International news

A report released by leading economists from France, Germany, and Italy has launched a critical analysis of the European Union's current approach to research and development, suggesting that the EU is significantly trailing in the global innovation race. According to the study, the lack of presence among the world's top tech companies and startups signifies a dire need for a strategic pivot towards more cutting-edge and disruptive innovation projects.

Nobel laureate Jean Tirole of the Toulouse School of Economics highlights the EU's disproportionate investment in mid-tech sectors, particularly the automotive industry, at the expense of burgeoning high-tech fields like the digital economy. This imbalance has ensnared the continent in a "mid-tech trap," stifling its economic growth and reducing its influence on the global stage.

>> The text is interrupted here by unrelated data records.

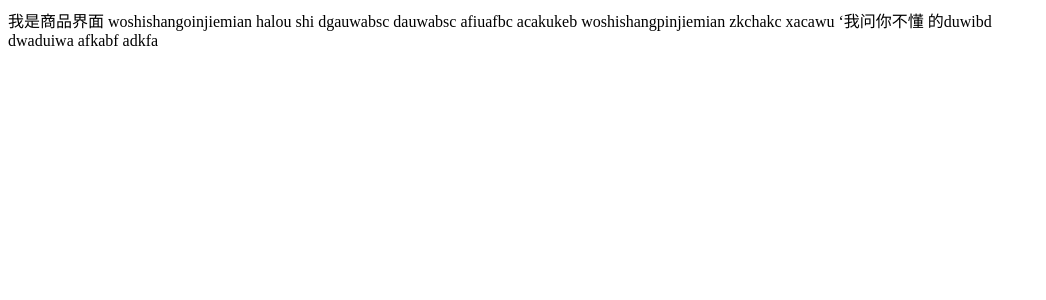
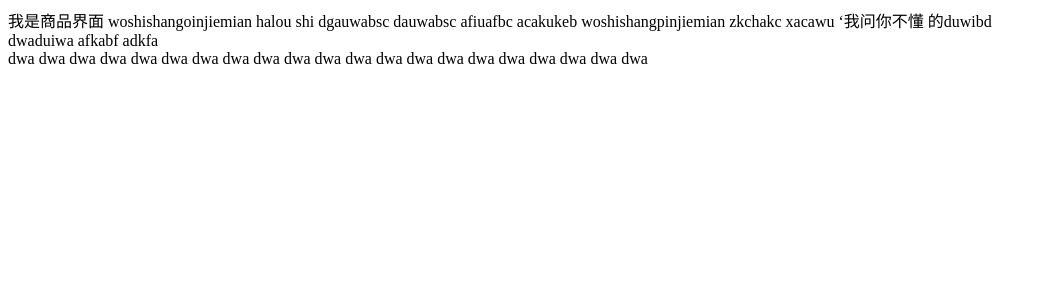
Before and after one commit to yqc0911/nuxt_demo, a Nuxt app: page /product in a window 1280 px wide. Shown: the top 300 px of the page, without its empty margins (0-1046 px from the left). Built offline with nearby package versions, Linux system fonts and the light colour scheme.

Commit message:
修改bug

```diff
--- a/app/pages/product.vue
+++ b/app/pages/product.vue
@@ -21,6 +21,29 @@
                 dwaduiwa
                 afkabf
                 adkfa
+                <div>
+                    dwa
+                    dwa
+                    dwa
+                    dwa
+                    dwa
+                    dwa
+                    dwa
+                    dwa
+                    dwa
+                    dwa
+                    dwa
+                    dwa
+                    dwa
+                    dwa
+                    dwa
+                    dwa
+                    dwa
+                    dwa
+                    dwa
+                    dwa
+                    dwa
+                </div>
 
             </div>
 
```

Clemens Fuest, President of the Ifo Institute, echoes Tirole's concerns, pointing out that Europe's innovation efforts are overly concentrated and lagging in sectors critical for future competitiveness. The report emphasizes the need for the EU to significantly increase its R&D expenditure, particularly in low Technological Readiness Level projects that promise transformative potential.

The recommendations extend to the governance of Horizon Europe, the EU's key funding program for research and innovation. The authors advocate for a reduction in political oversight of scientific decisions, proposing instead a model that empowers leading scientists with greater autonomy and flexibility. This approach aims to invigorate the EU's research landscape by enabling more groundbreaking innovations to emerge.

Further comparisons with the United States reveal structural inefficiencies within the EU's funding mechanisms, particularly the European Innovation Council (EIC), which is suggested to draw inspiration from the US ARPA model. The report criticizes the EU's cumbersome application processes and suggests a shift towards a less bureaucratic, more scientist-led committee structure to facilitate breakthroughs in innovation.

One of the more radical proposals includes a significant budget reallocation from the European Institute of Innovation and Technology (EIT), which the report indicates has fallen short of its objectives, to more promising areas of research.

Released in Brussels and spearheaded by prominent economists including Clemens Fuest, Daniel Gros of the Institute for European Policymaking at Bocconi University Milan, and Jean Tirole, the report titled "EU Innovation Policy – How to Escape the Middle Technology Trap?" offers a compelling blueprint for revamping the EU's research and innovation strategy to secure its place as a global leader in technology and innovation.